Records from a data source:
>>>>

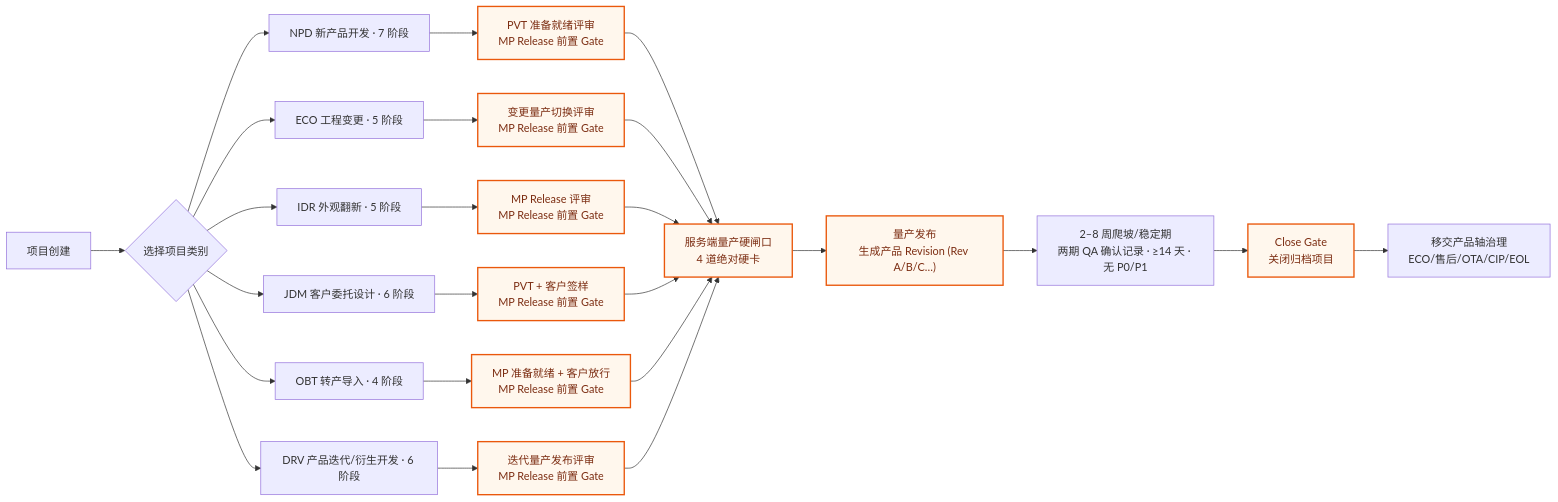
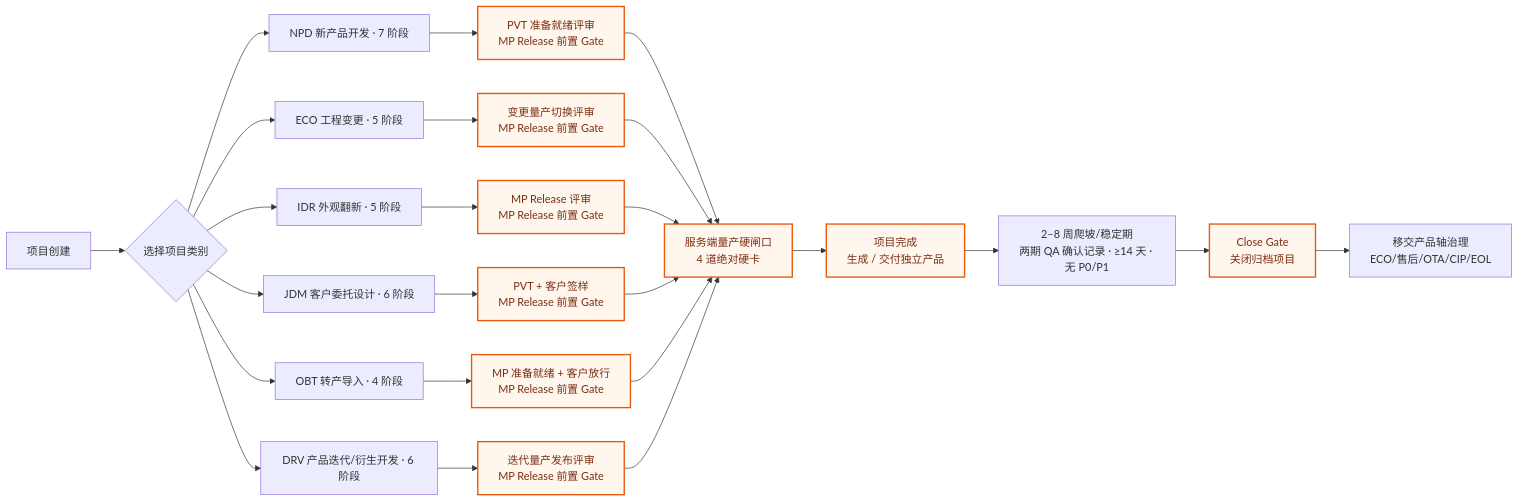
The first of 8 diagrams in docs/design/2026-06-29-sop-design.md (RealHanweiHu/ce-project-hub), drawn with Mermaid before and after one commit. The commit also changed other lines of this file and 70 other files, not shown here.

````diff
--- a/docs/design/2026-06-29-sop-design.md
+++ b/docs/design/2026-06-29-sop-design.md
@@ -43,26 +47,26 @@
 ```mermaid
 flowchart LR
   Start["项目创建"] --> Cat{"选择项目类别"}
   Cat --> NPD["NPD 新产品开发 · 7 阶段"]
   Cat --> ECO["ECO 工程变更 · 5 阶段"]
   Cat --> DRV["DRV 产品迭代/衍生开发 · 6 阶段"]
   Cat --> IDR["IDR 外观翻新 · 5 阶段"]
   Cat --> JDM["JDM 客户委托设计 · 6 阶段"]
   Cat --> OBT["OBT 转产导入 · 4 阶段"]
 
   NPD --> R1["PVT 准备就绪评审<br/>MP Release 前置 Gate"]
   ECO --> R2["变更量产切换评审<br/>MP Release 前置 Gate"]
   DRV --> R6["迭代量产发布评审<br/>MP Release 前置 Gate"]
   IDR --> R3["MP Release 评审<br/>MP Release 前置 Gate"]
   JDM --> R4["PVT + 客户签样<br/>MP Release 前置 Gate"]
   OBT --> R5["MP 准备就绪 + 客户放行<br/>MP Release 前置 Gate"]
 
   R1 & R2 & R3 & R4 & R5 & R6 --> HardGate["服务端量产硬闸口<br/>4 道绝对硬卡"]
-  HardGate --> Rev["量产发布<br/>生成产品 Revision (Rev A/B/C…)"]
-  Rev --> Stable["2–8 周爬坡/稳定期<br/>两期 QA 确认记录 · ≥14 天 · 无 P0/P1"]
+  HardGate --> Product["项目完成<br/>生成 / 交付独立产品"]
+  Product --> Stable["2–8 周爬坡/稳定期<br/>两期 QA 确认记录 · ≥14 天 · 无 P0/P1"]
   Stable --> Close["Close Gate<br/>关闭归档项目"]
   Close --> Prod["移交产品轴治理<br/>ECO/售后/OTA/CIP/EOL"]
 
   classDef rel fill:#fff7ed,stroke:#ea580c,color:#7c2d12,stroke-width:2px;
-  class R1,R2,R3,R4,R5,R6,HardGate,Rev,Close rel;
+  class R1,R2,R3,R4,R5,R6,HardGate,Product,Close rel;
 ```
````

<<<<
>>>>

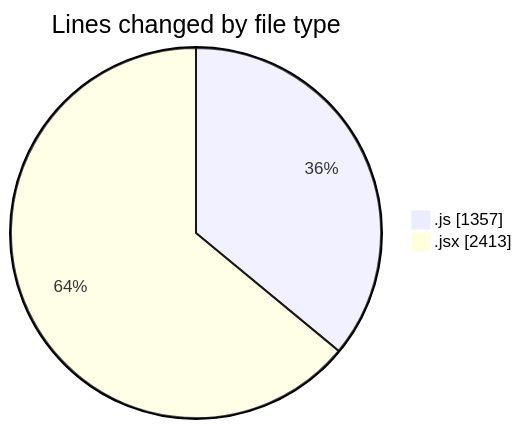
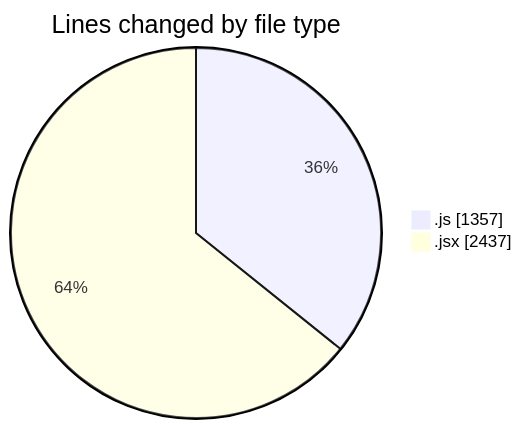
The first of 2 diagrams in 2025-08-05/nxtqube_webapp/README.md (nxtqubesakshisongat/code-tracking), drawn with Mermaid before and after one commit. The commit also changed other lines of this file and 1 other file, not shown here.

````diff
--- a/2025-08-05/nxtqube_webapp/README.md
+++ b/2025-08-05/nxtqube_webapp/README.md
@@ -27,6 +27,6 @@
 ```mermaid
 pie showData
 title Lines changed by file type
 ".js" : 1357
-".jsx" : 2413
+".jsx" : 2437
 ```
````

<<<<

**YOUR INSTRUCTIONS**: All lines above containing the string "Close": copy each one.

**RESULT OF THIS TASK**:
   Stable --> Close["Close Gate<br/>关闭归档项目"]
   Close --> Prod["移交产品轴治理<br/>ECO/售后/OTA/CIP/EOL"]
-  class R1,R2,R3,R4,R5,R6,HardGate,Rev,Close rel;
+  class R1,R2,R3,R4,R5,R6,HardGate,Product,Close rel;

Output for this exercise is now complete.